Start of Block
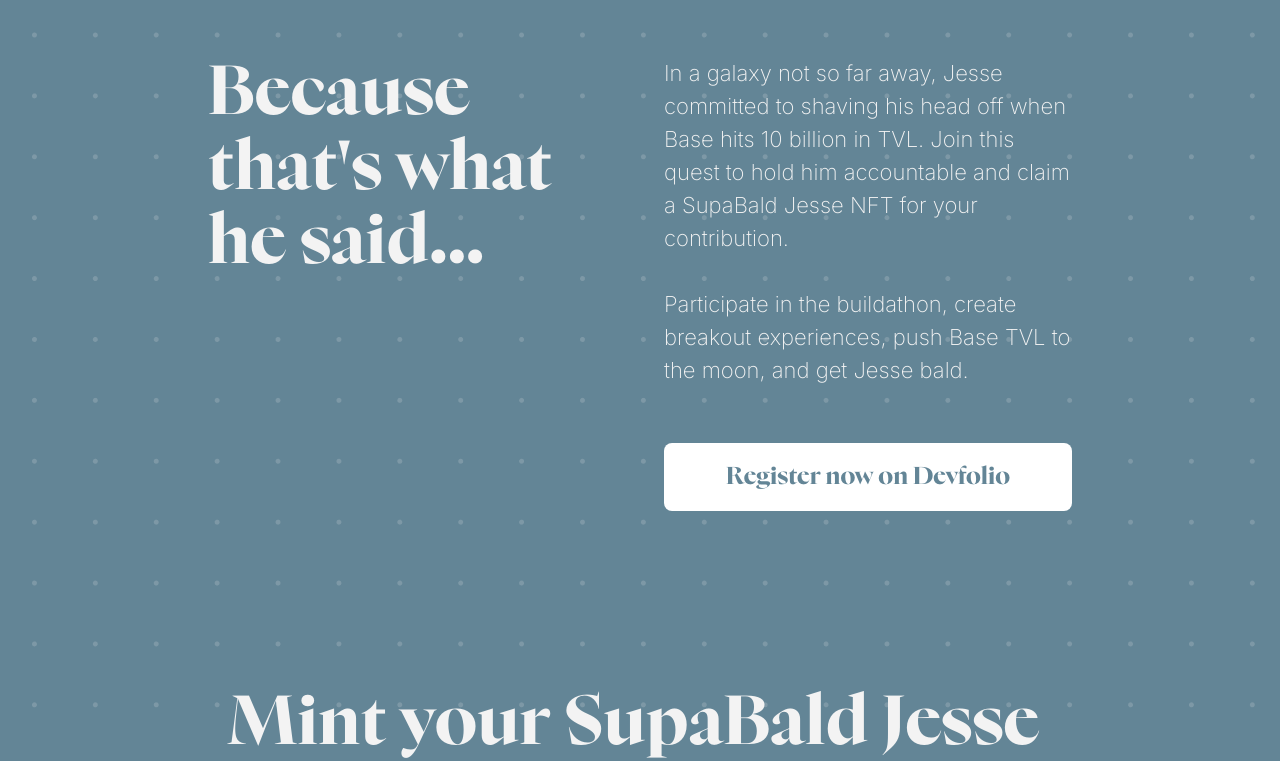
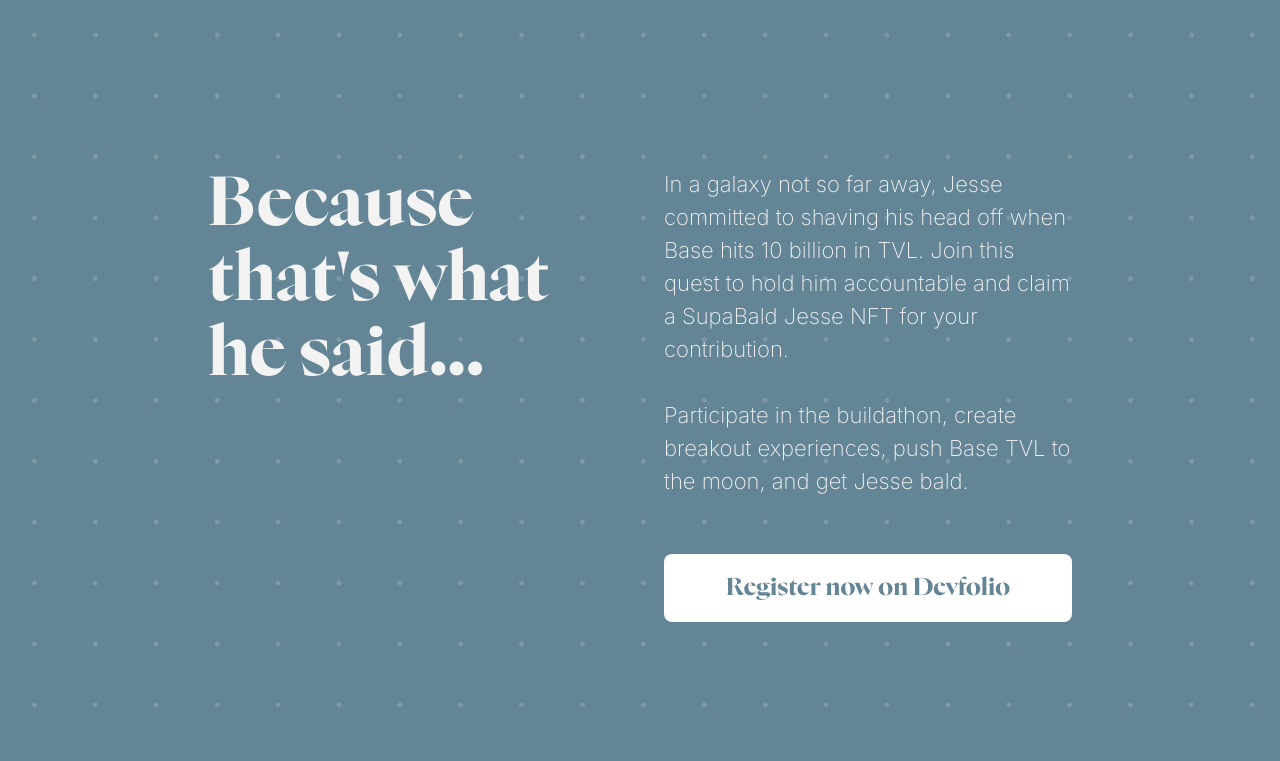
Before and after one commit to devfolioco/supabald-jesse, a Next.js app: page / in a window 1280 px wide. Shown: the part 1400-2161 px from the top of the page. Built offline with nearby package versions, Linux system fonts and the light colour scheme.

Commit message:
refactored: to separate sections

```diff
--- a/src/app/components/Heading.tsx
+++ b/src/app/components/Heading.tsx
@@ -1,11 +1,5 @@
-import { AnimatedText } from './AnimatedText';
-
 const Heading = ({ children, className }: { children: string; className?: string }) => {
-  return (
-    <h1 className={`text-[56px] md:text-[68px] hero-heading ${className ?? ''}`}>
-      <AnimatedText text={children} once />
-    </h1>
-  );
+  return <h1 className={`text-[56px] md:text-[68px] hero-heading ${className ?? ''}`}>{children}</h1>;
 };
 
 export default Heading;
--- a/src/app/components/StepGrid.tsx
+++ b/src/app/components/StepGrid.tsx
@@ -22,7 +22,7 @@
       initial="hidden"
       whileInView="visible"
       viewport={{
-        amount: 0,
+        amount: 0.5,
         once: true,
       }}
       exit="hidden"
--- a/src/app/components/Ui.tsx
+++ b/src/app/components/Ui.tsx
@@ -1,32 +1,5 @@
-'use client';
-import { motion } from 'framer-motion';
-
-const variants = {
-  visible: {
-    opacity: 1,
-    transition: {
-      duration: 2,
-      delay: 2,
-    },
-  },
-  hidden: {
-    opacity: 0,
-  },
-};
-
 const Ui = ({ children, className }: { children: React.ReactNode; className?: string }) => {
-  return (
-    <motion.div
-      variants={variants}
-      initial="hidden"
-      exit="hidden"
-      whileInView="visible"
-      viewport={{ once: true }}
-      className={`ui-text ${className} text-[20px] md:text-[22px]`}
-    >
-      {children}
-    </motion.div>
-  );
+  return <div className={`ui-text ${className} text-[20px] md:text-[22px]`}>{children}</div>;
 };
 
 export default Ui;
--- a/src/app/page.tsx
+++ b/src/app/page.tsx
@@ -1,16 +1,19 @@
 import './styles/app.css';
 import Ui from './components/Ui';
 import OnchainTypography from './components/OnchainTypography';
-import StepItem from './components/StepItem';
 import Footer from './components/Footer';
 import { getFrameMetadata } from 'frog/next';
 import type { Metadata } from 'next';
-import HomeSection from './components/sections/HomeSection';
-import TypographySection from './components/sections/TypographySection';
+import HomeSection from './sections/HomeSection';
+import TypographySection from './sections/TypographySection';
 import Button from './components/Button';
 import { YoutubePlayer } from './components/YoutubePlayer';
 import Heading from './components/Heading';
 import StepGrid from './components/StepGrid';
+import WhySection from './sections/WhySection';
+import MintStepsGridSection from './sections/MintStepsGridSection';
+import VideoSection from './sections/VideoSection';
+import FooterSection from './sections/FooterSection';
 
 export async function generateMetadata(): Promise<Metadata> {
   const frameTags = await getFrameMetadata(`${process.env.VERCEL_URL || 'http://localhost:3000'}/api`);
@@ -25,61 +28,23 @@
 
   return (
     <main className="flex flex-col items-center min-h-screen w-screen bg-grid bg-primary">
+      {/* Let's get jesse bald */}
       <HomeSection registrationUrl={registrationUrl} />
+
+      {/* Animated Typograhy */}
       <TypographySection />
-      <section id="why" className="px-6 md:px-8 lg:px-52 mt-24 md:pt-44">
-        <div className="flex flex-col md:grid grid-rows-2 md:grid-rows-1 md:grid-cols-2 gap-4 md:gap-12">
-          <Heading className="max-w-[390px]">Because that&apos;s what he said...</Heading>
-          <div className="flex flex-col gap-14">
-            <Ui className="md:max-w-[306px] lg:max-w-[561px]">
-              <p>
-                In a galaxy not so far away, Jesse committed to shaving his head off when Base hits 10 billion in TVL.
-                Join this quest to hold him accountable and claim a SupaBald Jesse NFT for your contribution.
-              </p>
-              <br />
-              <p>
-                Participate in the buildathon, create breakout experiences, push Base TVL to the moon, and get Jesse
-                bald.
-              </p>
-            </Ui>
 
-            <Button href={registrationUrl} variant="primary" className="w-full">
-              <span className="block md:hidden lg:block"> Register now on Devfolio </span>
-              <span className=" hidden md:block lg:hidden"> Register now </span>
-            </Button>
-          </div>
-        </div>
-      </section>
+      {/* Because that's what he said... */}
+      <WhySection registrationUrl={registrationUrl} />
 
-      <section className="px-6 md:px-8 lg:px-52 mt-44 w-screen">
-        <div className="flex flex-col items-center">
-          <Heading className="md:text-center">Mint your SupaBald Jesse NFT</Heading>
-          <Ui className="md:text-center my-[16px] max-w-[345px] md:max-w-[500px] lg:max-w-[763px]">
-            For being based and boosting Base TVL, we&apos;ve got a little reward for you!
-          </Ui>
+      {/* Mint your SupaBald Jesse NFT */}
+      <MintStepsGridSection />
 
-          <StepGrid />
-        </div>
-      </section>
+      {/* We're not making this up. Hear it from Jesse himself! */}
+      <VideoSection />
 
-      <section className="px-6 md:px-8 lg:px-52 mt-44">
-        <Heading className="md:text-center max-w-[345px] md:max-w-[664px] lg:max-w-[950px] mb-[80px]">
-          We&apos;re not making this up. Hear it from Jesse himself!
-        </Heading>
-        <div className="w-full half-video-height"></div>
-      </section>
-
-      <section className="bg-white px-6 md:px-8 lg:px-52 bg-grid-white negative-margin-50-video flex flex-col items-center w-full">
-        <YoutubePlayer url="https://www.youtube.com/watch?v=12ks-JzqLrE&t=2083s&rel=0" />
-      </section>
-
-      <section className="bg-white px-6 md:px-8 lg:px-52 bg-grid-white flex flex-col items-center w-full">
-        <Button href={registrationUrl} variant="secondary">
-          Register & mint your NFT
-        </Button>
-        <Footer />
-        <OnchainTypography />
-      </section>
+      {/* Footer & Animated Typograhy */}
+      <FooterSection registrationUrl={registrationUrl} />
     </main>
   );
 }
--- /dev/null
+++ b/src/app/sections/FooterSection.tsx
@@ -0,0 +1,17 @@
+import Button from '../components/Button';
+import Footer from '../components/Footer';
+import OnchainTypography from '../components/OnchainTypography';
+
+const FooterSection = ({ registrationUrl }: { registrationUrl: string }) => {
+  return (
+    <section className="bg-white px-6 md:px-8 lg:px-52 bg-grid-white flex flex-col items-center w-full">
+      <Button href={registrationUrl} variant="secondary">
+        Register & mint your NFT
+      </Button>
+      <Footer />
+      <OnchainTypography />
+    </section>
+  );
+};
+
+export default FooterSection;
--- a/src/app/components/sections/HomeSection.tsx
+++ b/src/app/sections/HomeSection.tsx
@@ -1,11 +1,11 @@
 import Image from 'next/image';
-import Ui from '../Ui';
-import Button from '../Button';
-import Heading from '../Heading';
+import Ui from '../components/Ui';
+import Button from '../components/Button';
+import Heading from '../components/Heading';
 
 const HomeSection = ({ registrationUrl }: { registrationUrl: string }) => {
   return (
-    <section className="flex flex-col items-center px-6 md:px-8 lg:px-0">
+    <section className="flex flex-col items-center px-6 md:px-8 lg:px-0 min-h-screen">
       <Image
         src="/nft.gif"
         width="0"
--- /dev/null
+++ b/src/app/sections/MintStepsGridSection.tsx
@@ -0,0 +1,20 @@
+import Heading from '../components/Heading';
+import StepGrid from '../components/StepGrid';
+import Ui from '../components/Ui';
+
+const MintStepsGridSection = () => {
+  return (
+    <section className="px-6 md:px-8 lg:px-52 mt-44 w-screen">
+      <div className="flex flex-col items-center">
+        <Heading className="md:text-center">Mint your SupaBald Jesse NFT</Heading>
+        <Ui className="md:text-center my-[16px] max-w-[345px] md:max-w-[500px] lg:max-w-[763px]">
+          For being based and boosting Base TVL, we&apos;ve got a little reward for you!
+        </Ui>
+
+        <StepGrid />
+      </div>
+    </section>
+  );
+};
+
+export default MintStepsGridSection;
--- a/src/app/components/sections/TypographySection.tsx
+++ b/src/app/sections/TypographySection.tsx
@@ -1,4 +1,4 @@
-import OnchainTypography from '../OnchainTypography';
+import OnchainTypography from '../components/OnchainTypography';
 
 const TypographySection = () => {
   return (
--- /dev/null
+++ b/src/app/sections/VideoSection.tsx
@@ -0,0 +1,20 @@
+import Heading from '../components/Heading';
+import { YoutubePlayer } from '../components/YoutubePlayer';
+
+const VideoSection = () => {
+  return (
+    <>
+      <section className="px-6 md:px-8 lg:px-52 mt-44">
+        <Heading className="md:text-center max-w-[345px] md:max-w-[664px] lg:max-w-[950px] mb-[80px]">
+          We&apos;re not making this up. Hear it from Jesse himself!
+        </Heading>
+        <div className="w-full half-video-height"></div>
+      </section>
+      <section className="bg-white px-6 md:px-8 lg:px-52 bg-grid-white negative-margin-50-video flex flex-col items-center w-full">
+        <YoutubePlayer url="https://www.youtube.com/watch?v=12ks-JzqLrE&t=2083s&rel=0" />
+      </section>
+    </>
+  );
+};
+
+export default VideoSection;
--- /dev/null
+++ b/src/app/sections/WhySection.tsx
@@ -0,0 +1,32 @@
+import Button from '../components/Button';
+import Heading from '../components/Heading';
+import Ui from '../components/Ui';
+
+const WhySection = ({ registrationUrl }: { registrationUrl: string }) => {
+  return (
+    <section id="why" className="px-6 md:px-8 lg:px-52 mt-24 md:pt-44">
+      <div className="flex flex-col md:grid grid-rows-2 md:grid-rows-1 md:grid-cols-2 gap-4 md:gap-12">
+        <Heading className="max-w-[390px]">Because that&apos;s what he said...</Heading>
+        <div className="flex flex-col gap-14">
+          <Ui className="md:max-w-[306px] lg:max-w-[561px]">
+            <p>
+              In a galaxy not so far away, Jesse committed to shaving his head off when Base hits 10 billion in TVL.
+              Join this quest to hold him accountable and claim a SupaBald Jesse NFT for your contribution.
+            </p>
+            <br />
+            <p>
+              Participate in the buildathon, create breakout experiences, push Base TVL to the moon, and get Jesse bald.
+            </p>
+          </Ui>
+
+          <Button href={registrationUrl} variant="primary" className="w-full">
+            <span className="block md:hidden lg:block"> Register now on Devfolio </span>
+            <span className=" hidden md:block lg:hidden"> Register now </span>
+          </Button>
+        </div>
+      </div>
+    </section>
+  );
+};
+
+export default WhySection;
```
End of Block
Start of Block
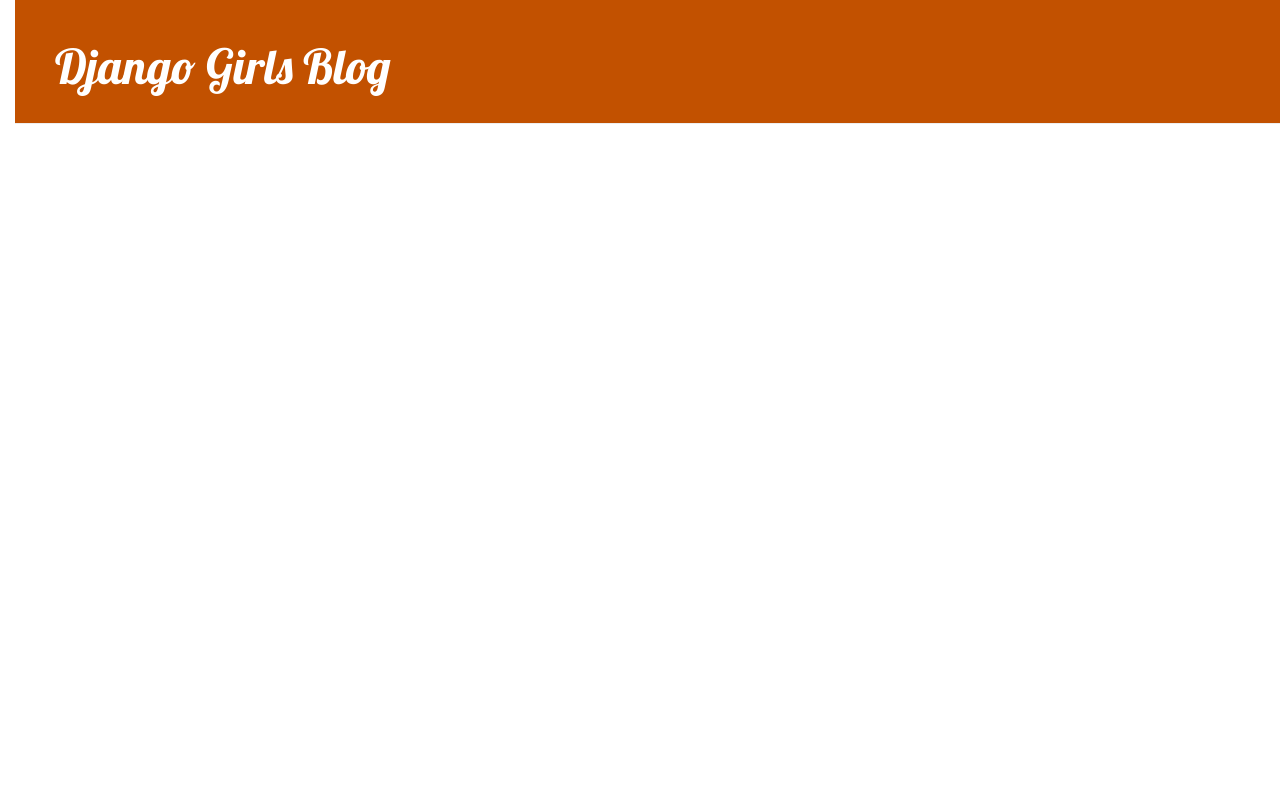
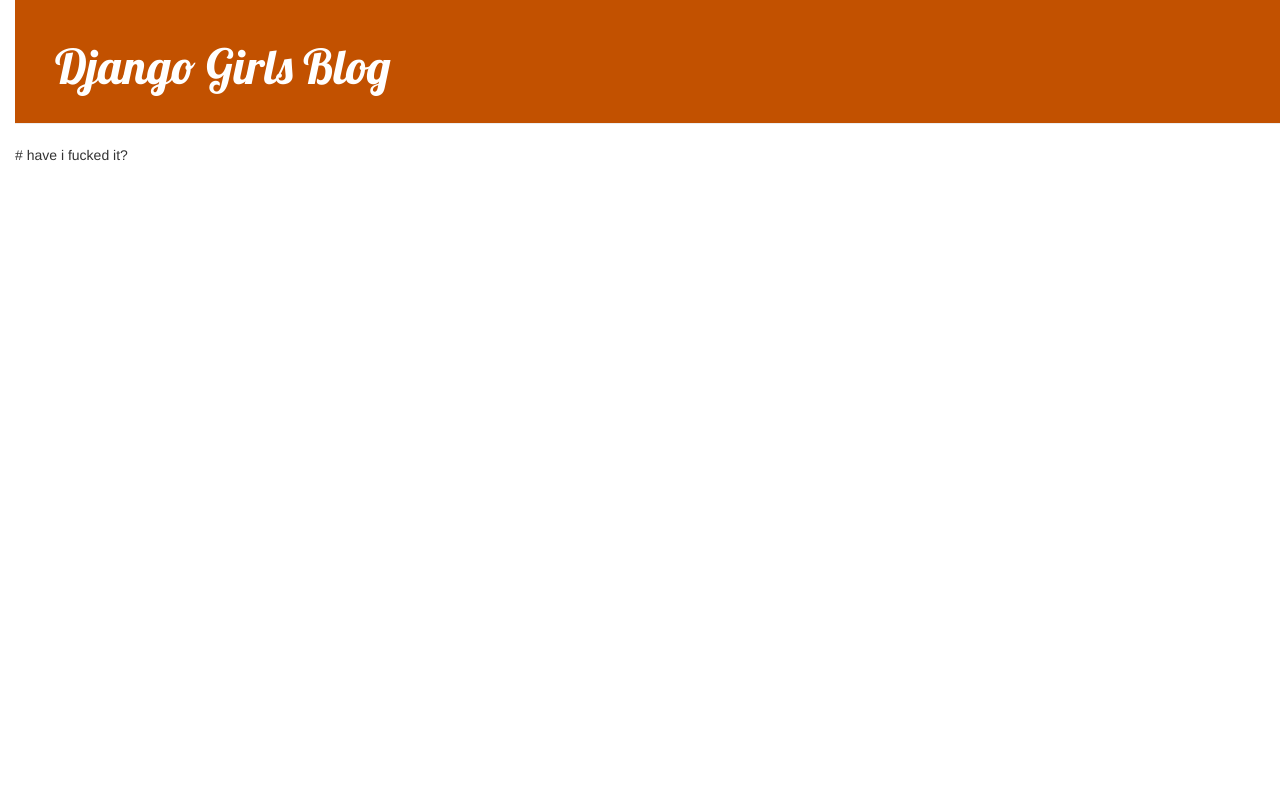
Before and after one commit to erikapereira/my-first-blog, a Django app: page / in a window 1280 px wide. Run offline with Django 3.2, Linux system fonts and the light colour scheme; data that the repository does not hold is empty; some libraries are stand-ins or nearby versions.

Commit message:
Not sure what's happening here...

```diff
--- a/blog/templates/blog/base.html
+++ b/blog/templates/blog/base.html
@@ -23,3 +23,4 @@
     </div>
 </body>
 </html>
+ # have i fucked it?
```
End of Block
Start of Block
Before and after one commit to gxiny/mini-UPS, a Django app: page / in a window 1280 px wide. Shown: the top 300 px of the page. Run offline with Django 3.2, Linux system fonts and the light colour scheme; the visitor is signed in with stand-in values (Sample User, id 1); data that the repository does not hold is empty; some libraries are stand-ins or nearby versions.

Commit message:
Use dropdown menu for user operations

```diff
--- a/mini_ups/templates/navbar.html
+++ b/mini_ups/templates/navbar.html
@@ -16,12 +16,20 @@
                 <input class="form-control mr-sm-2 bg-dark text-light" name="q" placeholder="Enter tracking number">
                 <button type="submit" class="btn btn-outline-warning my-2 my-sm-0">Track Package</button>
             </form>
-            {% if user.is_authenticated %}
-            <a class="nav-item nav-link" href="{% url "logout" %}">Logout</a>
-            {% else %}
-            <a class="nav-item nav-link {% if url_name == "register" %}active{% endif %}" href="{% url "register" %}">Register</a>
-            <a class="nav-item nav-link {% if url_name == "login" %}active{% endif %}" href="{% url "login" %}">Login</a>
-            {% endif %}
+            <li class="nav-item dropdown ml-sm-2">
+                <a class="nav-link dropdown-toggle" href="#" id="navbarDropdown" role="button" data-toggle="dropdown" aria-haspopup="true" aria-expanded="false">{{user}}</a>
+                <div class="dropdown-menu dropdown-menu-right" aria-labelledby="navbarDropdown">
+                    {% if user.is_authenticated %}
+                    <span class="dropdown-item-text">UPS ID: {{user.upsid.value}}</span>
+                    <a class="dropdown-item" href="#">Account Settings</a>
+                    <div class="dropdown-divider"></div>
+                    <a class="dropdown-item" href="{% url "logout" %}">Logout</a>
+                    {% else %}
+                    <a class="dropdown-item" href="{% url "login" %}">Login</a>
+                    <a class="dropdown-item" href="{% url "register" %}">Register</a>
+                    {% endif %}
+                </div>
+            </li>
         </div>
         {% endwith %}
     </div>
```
End of Block
Exercise directions: Go through the data and return each line where the word "dropdown" appears.

Output for this exercise:
Use dropdown menu for user operations
+            <li class="nav-item dropdown ml-sm-2">
+                <a class="nav-link dropdown-toggle" href="#" id="navbarDropdown" role="button" data-toggle="dropdown" aria-haspopup="true" aria-expanded="false">{{user}}</a>
+                <div class="dropdown-menu dropdown-menu-right" aria-labelledby="navbarDropdown">
+                    <span class="dropdown-item-text">UPS ID: {{user.upsid.value}}</span>
+                    <a class="dropdown-item" href="#">Account Settings</a>
+                    <div class="dropdown-divider"></div>
+                    <a class="dropdown-item" href="{% url "logout" %}">Logout</a>
+                    <a class="dropdown-item" href="{% url "login" %}">Login</a>
+                    <a class="dropdown-item" href="{% url "register" %}">Register</a>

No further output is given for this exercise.